Ingabire is the second Rwandese editor to be shot dead by unknown gunmen in less than two years. The first was Jean-Leonard Rugambage, a 34-year-old editor for a private tabloid, Umuvugizi, in 2010 in Kigali. “It’s unfortunate that attacks aiming to silence critical voices are spreading beyond Rwanda and the gunmen continue to be unknown. There’s need for a special and independent body to investigate all murders that have claimed journalists’ lives because of their work otherwise we shall continue losing journalists and other people who are killed in cold blood,” said HRNJ-Uganda Programmes Coordinator Geoffrey Wokulira Ssebaggala

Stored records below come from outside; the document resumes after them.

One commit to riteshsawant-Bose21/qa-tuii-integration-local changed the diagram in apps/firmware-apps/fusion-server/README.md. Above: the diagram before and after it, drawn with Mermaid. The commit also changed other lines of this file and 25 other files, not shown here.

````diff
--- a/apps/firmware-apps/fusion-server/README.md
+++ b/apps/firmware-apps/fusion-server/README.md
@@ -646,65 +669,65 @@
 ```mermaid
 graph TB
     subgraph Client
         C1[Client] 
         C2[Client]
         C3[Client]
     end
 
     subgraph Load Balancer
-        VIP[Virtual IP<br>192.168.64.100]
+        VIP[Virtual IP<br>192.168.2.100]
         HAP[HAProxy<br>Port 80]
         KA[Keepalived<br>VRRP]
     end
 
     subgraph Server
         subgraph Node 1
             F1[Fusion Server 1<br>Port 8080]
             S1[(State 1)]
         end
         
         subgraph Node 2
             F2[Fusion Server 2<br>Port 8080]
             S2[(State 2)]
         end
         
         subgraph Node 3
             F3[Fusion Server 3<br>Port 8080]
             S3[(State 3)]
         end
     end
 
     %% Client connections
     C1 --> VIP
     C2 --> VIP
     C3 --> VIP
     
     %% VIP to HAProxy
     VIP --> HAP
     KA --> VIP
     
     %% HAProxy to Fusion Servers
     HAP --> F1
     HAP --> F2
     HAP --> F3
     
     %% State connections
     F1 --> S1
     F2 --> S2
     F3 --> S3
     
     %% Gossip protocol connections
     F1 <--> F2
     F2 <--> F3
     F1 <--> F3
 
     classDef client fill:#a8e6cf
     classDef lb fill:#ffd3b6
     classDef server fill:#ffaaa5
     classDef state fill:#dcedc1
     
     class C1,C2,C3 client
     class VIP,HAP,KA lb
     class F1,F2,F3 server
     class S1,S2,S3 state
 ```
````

While extending HRNJ-Uganda its heartfelt condolences to the family of the deceased and the entire journalism profession in the region and beyond for the loss of what it called ‘a brilliant professional. HRNJ-Uganda called upon the Government of Uganda to consider inviting Interpol into the matter. “We fear that Ugandan forces might fail to divulge the results of the findings to the public like other inquiries conducted before,” HRNJ-Uganda said.
A London-based Rwanda opposition party, the Rwanda Peoples Party-Imvura (RPP-Imvura) issued a statement Friday accusing President Kagame’s government of being responsible for Ingabire’s murder. In a strongly-worded statement, a copy of which we have seen, the RPP-Imvura condemned what it called ‘the brutal and well-calculated brutal murder’ of Mr Ingabire. Signed by five members of the RPP-Imvura, the statement added that Ingabire was a member of the RPP-Imvura. “The RPP believes that President Kagame is deluding himself if he thinks he can crash the spirits of the Rwandan people through the murder of its own citizens. It added: “The Kagame regime has killed Ingabire but the spirit of Rwanda remains united and strong. The RPP urged the Ugandan authorities to do everything in their power to bring the culprits to justice.
The Committee to Protect Journalists (CPJ) condemned the fatal shooting of Ingabire in Kampala and called on the police to identify the culprits and bring them to justice. CPJ East Africa Consultant Tom Rhodes said: “We are saddened by the killing of Charles Ingabire, which effectively silences yet another exiled critical voice of the Rwandan government.” He added: “Ugandan police must do their utmost to investigate this murder and ensure journalists can work freely without fear of reprisal in the country.”